Conference C champions Broxburn visit Conference A winners Penicuik Athletic tomorrow in the first of three play-off matches involving the winners of the three East of Scotland leagues to determine the overall champion, who will advance to the top of the pyramid and feature in next season’s Scottish Cup.
Broxburn have already upset the odds so far this season, as they finished five points clear of Linlithgow Rose in Conference C – winning their last 13 league matches – with Rose considered by many at the beginning of the campaign to be heavy favourites.

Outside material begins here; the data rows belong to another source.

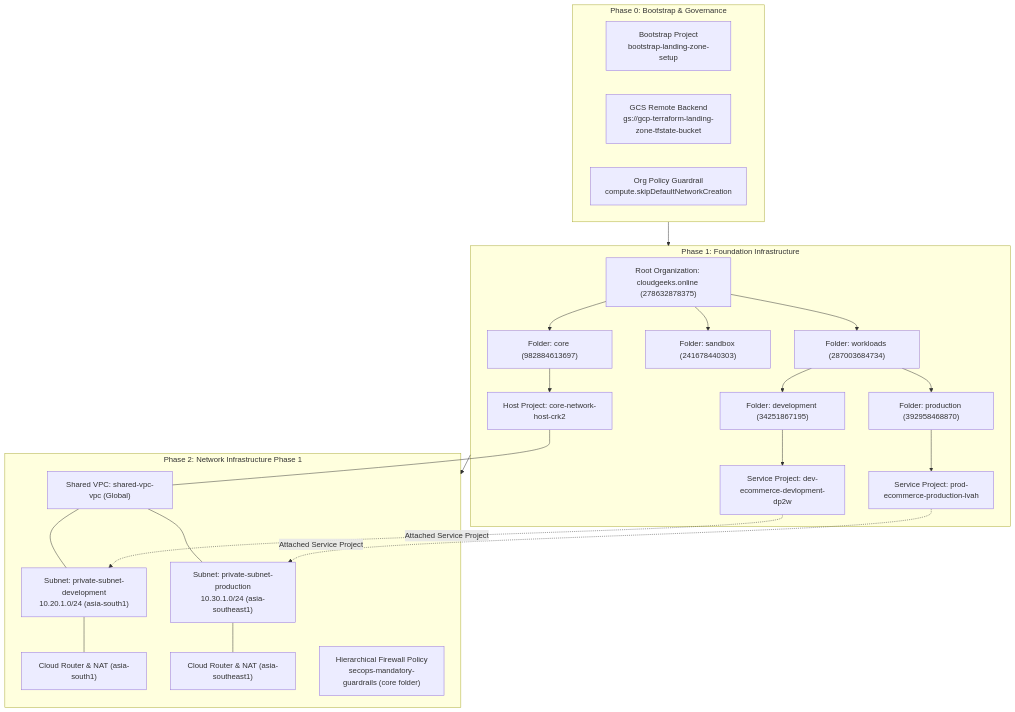
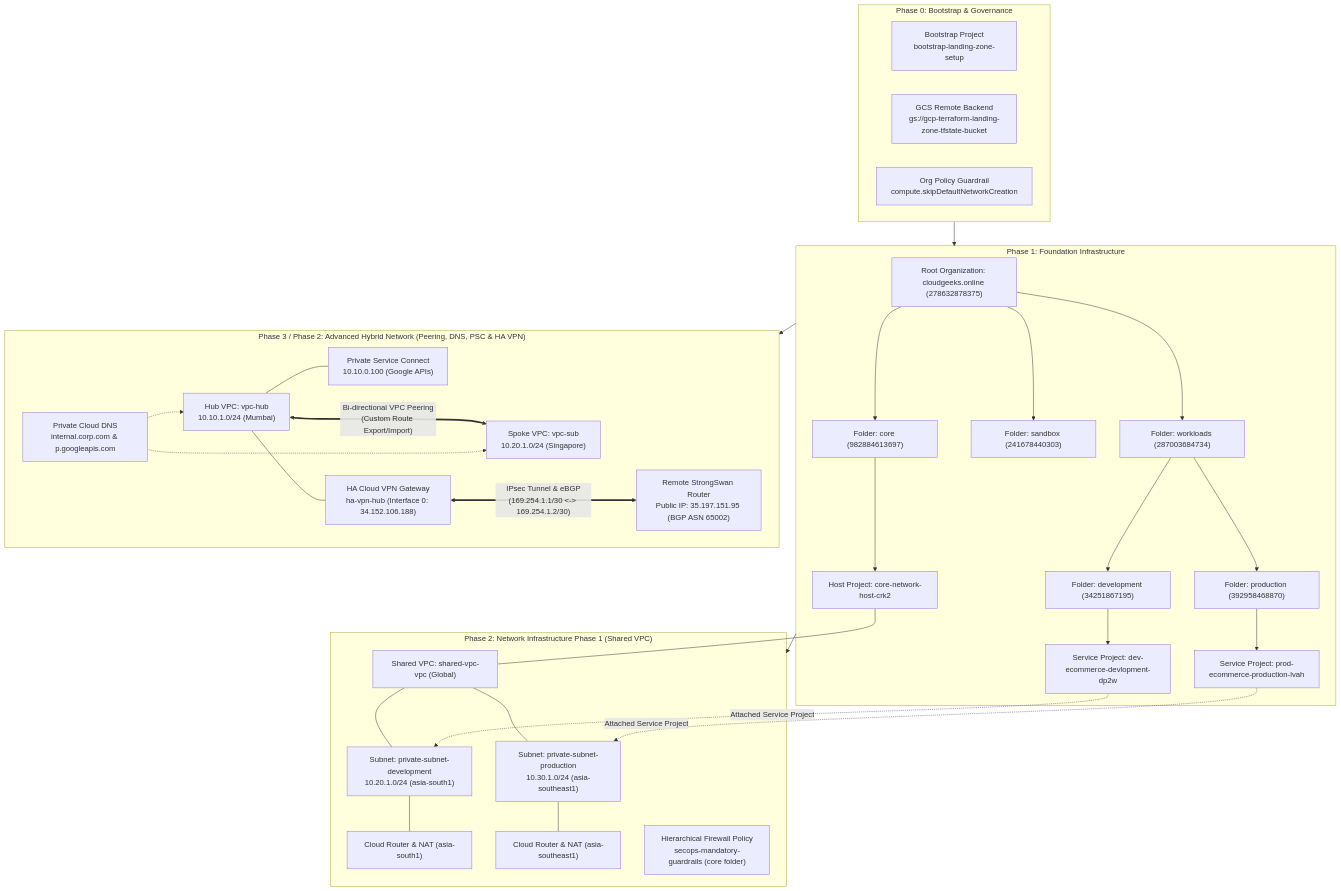
The diagram in 2-gcp-landing-zone-terraform/README.md (yuva-cloud-devops/gcp-terraform-best-practices), drawn with Mermaid before and after one commit. The commit also changed other lines of this file and 2 other files, not shown here.

Commit message:
docs: add documentation for network infrastructure phase 2 advanced features

````diff
--- a/2-gcp-landing-zone-terraform/README.md
+++ b/2-gcp-landing-zone-terraform/README.md
@@ -38,45 +52,61 @@
 ```mermaid
 flowchart TD
     subgraph BootstrapLayer["Phase 0: Bootstrap & Governance"]
         BootProj["Bootstrap Project\nbootstrap-landing-zone-setup"]
         StateBucket["GCS Remote Backend\ngs://gcp-terraform-landing-zone-tfstate-bucket"]
         OrgPolicy["Org Policy Guardrail\ncompute.skipDefaultNetworkCreation"]
     end
 
     subgraph FoundationLayer["Phase 1: Foundation Infrastructure"]
         Org["Root Organization: cloudgeeks.online (278632878375)"]
         FolderCore["Folder: core (982884613697)"]
         FolderWorkloads["Folder: workloads (287003684734)"]
         FolderDev["Folder: development (34251867195)"]
         FolderProd["Folder: production (392958468870)"]
         FolderSandbox["Folder: sandbox (241678440303)"]
 
         ProjHost["Host Project: core-network-host-crk2"]
         ProjDev["Service Project: dev-ecommerce-devlopment-dp2w"]
         ProjProd["Service Project: prod-ecommerce-production-lvah"]
 
         Org --> FolderCore & FolderWorkloads & FolderSandbox
         FolderWorkloads --> FolderDev & FolderProd
         FolderCore --> ProjHost
         FolderDev --> ProjDev
         FolderProd --> ProjProd
     end
 
-    subgraph NetworkLayer["Phase 2: Network Infrastructure Phase 1"]
+    subgraph NetworkPhase1["Phase 2: Network Infrastructure Phase 1 (Shared VPC)"]
         VPC["Shared VPC: shared-vpc-vpc (Global)"]
         SubnetDev["Subnet: private-subnet-development\n10.20.1.0/24 (asia-south1)"]
         SubnetProd["Subnet: private-subnet-production\n10.30.1.0/24 (asia-southeast1)"]
         NATDev["Cloud Router & NAT (asia-south1)"]
         NATProd["Cloud Router & NAT (asia-southeast1)"]
         HFirewall["Hierarchical Firewall Policy\nsecops-mandatory-guardrails (core folder)"]
 
         ProjHost --- VPC
         VPC --- SubnetDev & SubnetProd
         SubnetDev --- NATDev
         SubnetProd --- NATProd
         ProjDev -.->|Attached Service Project| SubnetDev
         ProjProd -.->|Attached Service Project| SubnetProd
     end
 
-    BootstrapLayer --> FoundationLayer --> NetworkLayer
+    subgraph NetworkPhase2["Phase 3 / Phase 2: Advanced Hybrid Network (Peering, DNS, PSC & HA VPN)"]
+        HubVPC["Hub VPC: vpc-hub\n10.10.1.0/24 (Mumbai)"]
+        SubVPC["Spoke VPC: vpc-sub\n10.20.1.0/24 (Singapore)"]
+        CloudDNS["Private Cloud DNS\ninternal.corp.com & p.googleapis.com"]
+        PSC["Private Service Connect\n10.10.0.100 (Google APIs)"]
+        HAVPN["HA Cloud VPN Gateway\nha-vpn-hub (Interface 0: 34.152.106.188)"]
+        RemoteGW["Remote StrongSwan Router\nPublic IP: 35.197.151.95 (BGP ASN 65002)"]
+
+        HubVPC <===>|"Bi-directional VPC Peering\n(Custom Route Export/Import)"| SubVPC
+        CloudDNS -.-> HubVPC & SubVPC
+        HubVPC --- PSC
+        HubVPC --- HAVPN
+        HAVPN <===>|"IPsec Tunnel & eBGP\n(169.254.1.1/30 <-> 169.254.1.2/30)"| RemoteGW
+    end
+
+    BootstrapLayer --> FoundationLayer --> NetworkPhase1
+    FoundationLayer --> NetworkPhase2
 ```
````
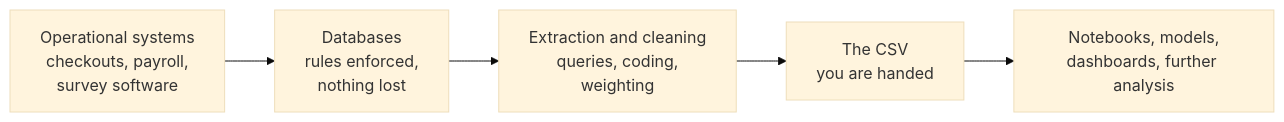
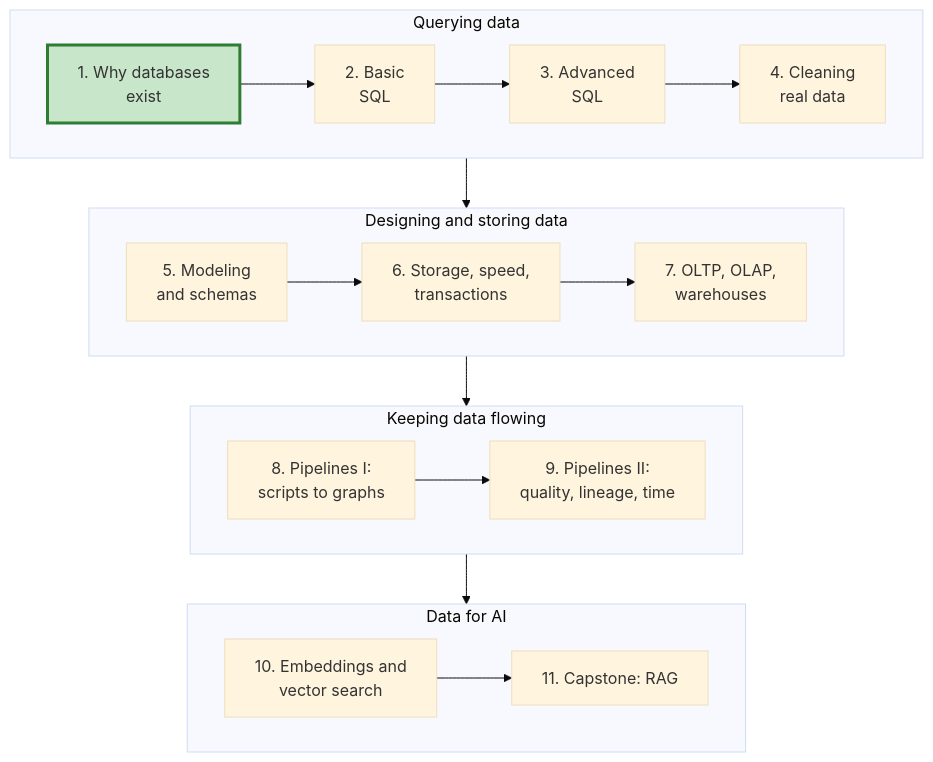
Before and after one commit to ubcecon/praxis-ubc: the first of 2 diagrams in project/docs/Data_Engineer/notebook_01_why_databases_exist.qmd, drawn with Mermaid (base theme). The commit also changed 4 other files, not shown here.

````diff
--- a/project/docs/Data_Engineer/notebook_01_why_databases_exist.qmd
+++ b/project/docs/Data_Engineer/notebook_01_why_databases_exist.qmd
@@ -56,4 +56,21 @@
 ```{mermaid}
-flowchart LR
-    A["Operational systems<br/>checkouts, payroll,<br/>survey software"] --> B["Databases<br/>rules enforced,<br/>nothing lost"] --> C["Extraction and cleaning<br/>queries, coding,<br/>weighting"] --> D["The CSV<br/>you are handed"] --> E["Notebooks, models,<br/>dashboards, further analysis"]
+flowchart TB
+    subgraph ARC1["Querying data"]
+        direction LR
+        NB1["1. Why databases<br/>exist"] --> NB2["2. Basic<br/>SQL"] --> NB3["3. Advanced<br/>SQL"] --> NB4["4. Cleaning<br/>real data"]
+    end
+    subgraph ARC2["Designing and storing data"]
+        direction LR
+        NB5["5. Modeling<br/>and schemas"] --> NB6["6. Storage, speed,<br/>transactions"] --> NB7["7. OLTP, OLAP,<br/>warehouses"]
+    end
+    subgraph ARC3["Keeping data flowing"]
+        direction LR
+        NB8["8. Pipelines I:<br/>scripts to graphs"] --> NB9["9. Pipelines II:<br/>quality, lineage, time"]
+    end
+    subgraph ARC4["Data for AI"]
+        direction LR
+        NB10["10. Embeddings and<br/>vector search"] --> NB11["11. Capstone: RAG"]
+    end
+    ARC1 --> ARC2 --> ARC3 --> ARC4
+    style NB1 fill:#c8e6c9,stroke:#2e7d32,stroke-width:3px
 ```
````
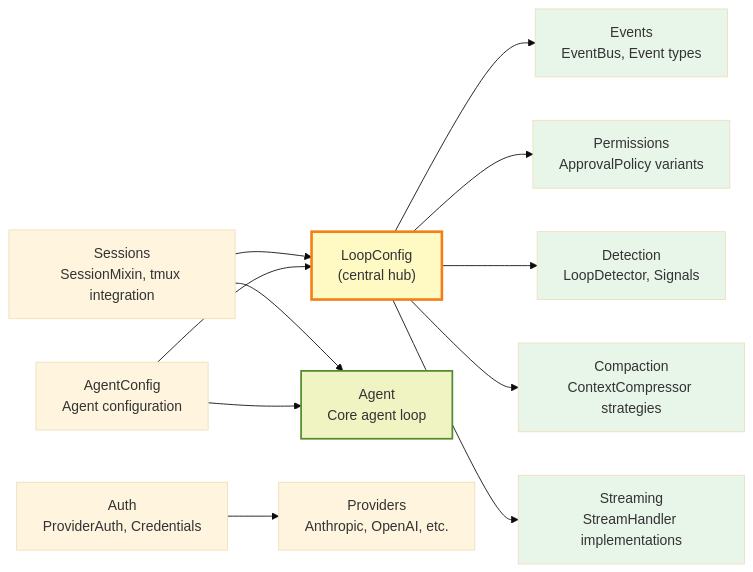
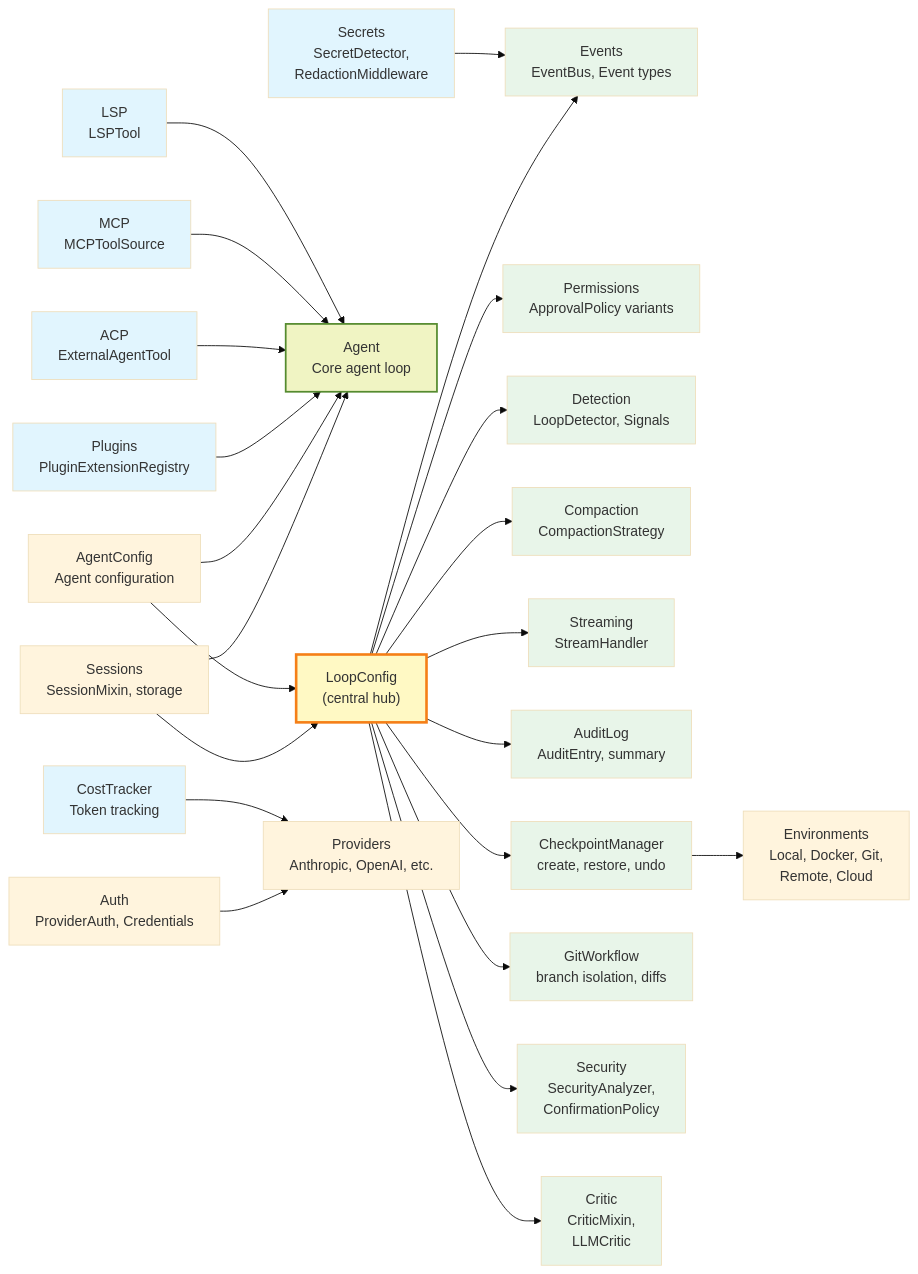
The third of 4 diagrams in docs/architecture.md (0bserver07/chimera), drawn with Mermaid (base theme) before and after one commit. The commit also changed other lines of this file, not shown here.

First line of the commit message:
docs: update architecture to 8-layer stack with full module map

````diff
--- a/docs/architecture.md
+++ b/docs/architecture.md
@@ -177,38 +251,76 @@
 ```mermaid
 graph LR
     LoopConfig["LoopConfig<br/>(central hub)"]
 
     Events["Events<br/>EventBus, Event types"]
     Permissions["Permissions<br/>ApprovalPolicy variants"]
     Detection["Detection<br/>LoopDetector, Signals"]
-    Compaction["Compaction<br/>ContextCompressor strategies"]
-    Streaming["Streaming<br/>StreamHandler implementations"]
+    Compaction["Compaction<br/>CompactionStrategy"]
+    Streaming["Streaming<br/>StreamHandler"]
+    AuditLog["AuditLog<br/>AuditEntry, summary"]
+    CheckpointMgr["CheckpointManager<br/>create, restore, undo"]
+    GitWorkflow["GitWorkflow<br/>branch isolation, diffs"]
+    SecurityMod["Security<br/>SecurityAnalyzer,<br/>ConfirmationPolicy"]
+    CriticMod["Critic<br/>CriticMixin,<br/>LLMCritic"]
 
-    Sessions["Sessions<br/>SessionMixin, tmux integration"]
+    Sessions["Sessions<br/>SessionMixin, storage"]
     Auth["Auth<br/>ProviderAuth, Credentials"]
     AgentConfig["AgentConfig<br/>Agent configuration"]
 
     Agent["Agent<br/>Core agent loop"]
+
+    Secrets["Secrets<br/>SecretDetector,<br/>RedactionMiddleware"]
+    Plugins["Plugins<br/>PluginExtensionRegistry"]
+    ACPMod["ACP<br/>ExternalAgentTool"]
+    MCPMod["MCP<br/>MCPToolSource"]
+    LSPMod["LSP<br/>LSPTool"]
+    CostTracker["CostTracker<br/>Token tracking"]
 
     LoopConfig --> Events
     LoopConfig --> Permissions
     LoopConfig --> Detection
     LoopConfig --> Compaction
     LoopConfig --> Streaming
+    LoopConfig --> AuditLog
+    LoopConfig --> CheckpointMgr
+    LoopConfig --> GitWorkflow
+    LoopConfig --> SecurityMod
+    LoopConfig --> CriticMod
+
+    Secrets --> Events
 
     Sessions --> LoopConfig
     Sessions --> Agent
 
     Auth --> Providers["Providers<br/>Anthropic, OpenAI, etc."]
+    CostTracker --> Providers
 
     AgentConfig --> Agent
     AgentConfig --> LoopConfig
+
+    Plugins --> Agent
+    ACPMod --> Agent
+    MCPMod --> Agent
+    LSPMod --> Agent
+
+    CheckpointMgr --> Environments["Environments<br/>Local, Docker, Git,<br/>Remote, Cloud"]
 
     style LoopConfig fill:#fff9c4,stroke:#f57f17,stroke-width:3px
     style Agent fill:#f0f4c3,stroke:#558b2f,stroke-width:2px
     style Events fill:#e8f5e9
     style Permissions fill:#e8f5e9
     style Detection fill:#e8f5e9
     style Compaction fill:#e8f5e9
     style Streaming fill:#e8f5e9
+    style AuditLog fill:#e8f5e9
+    style CheckpointMgr fill:#e8f5e9
+    style GitWorkflow fill:#e8f5e9
+    style SecurityMod fill:#e8f5e9
+    style CriticMod fill:#e8f5e9
+    style Secrets fill:#e1f5fe
+    style Plugins fill:#e1f5fe
+    style ACPMod fill:#e1f5fe
+    style MCPMod fill:#e1f5fe
+    style LSPMod fill:#e1f5fe
+    style CostTracker fill:#e1f5fe
 ```
````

“Linlithgow were massive favourites and did a lot of their talking in the press, and they said this and that, but we just plodded away,” said former Preston Athletic man Binnie. “We played them at Broxburn when they could have went six points clear, and a lot of the boys were saying if we didn’t win we could essentially say goodbye to our chances of winning the league, but we won 4-3 after being 3-2 down with five minutes to go. I think the difference was that we were always quietly confident whereas they were vocal in their thoughts of who should win the league and who was the best team, and that was one of the things we used to fuel our season.
“It has been very much us focussing on ourselves as opposed to worrying about others.
“For us to get this far and to finish five points clear is worth celebrating in itself. We’ve been used to being overlooked all season, so we are very confident in ourselves. I know a few of the Penicuik boys, Sam Jones and Greg Page, who are both brilliant players, and I have seen some of their games this season. These next two games are massive, not that we are looking past Penicuik yet, because all our focus is on that.”
The 22-year-old only switched from a midfielder to a striker a few years ago, the move thanks to then Preston under-20s boss George Thomson, who convinced Binnie to return to football after taking seven months out. The plan was a masterstroke, as Binnie returned, netting close to 30 goals in half a season, and he hasn’t looked back.
Binnie continued: “I packed it in after Christmas, then George got on to my case and asked me to come back. I have always played centre midfield since I was young but he said he would stick me up front. One of the things I didn’t fancy doing was just running after folk for 90 minutes like I used to do, I just wanted to go and enjoy it and George gave me that licence at Preston. He gave me the captain’s armband and told me to try and set an example to the young boys. For the first month I played centre mid and then he stuck me up front, and in my first four games I scored four hat-tricks. I cannot speak any higher of George, the guy is absolutely brilliant.”
The striker’s resurgence is similar in a way to that of Broxburn, having risen from being a mid-table club in recent years in the Juniors to a community-backed outfit, riding a crest of a wave with the dream of competing in the Lowland League now within touching distance.
The togetherness of the club is something that has certainly left a mark on Binnie, who joined last summer.
“We get treated like royalty at Broxburn, it’s brilliant. I’ve never been treated like how we do at Broxburn, it’s a right good family feel to the place and they make you feel appreciated. With the season we’ve had so far, it’s all been pretty positive. It’s not just 11 boys on the park, it’s everyone on the sidelines and everyone back in the village. There is a real community feel about it, in the way that we are all in it together.”
Penicuik co-manager Kevin Milne says his players have their destiny in their own hands, given they play their two play-off matches first.
“We could effectively have it done and dusted by the Wednesday, which the other two teams can’t,” said Milne. “It is up to us to go and win the first game and then if we win that, we play Bonnyrigg on Wednesday, and if we win that, no-one else can win it. We are in a very good position given how the fixtures are arranged.”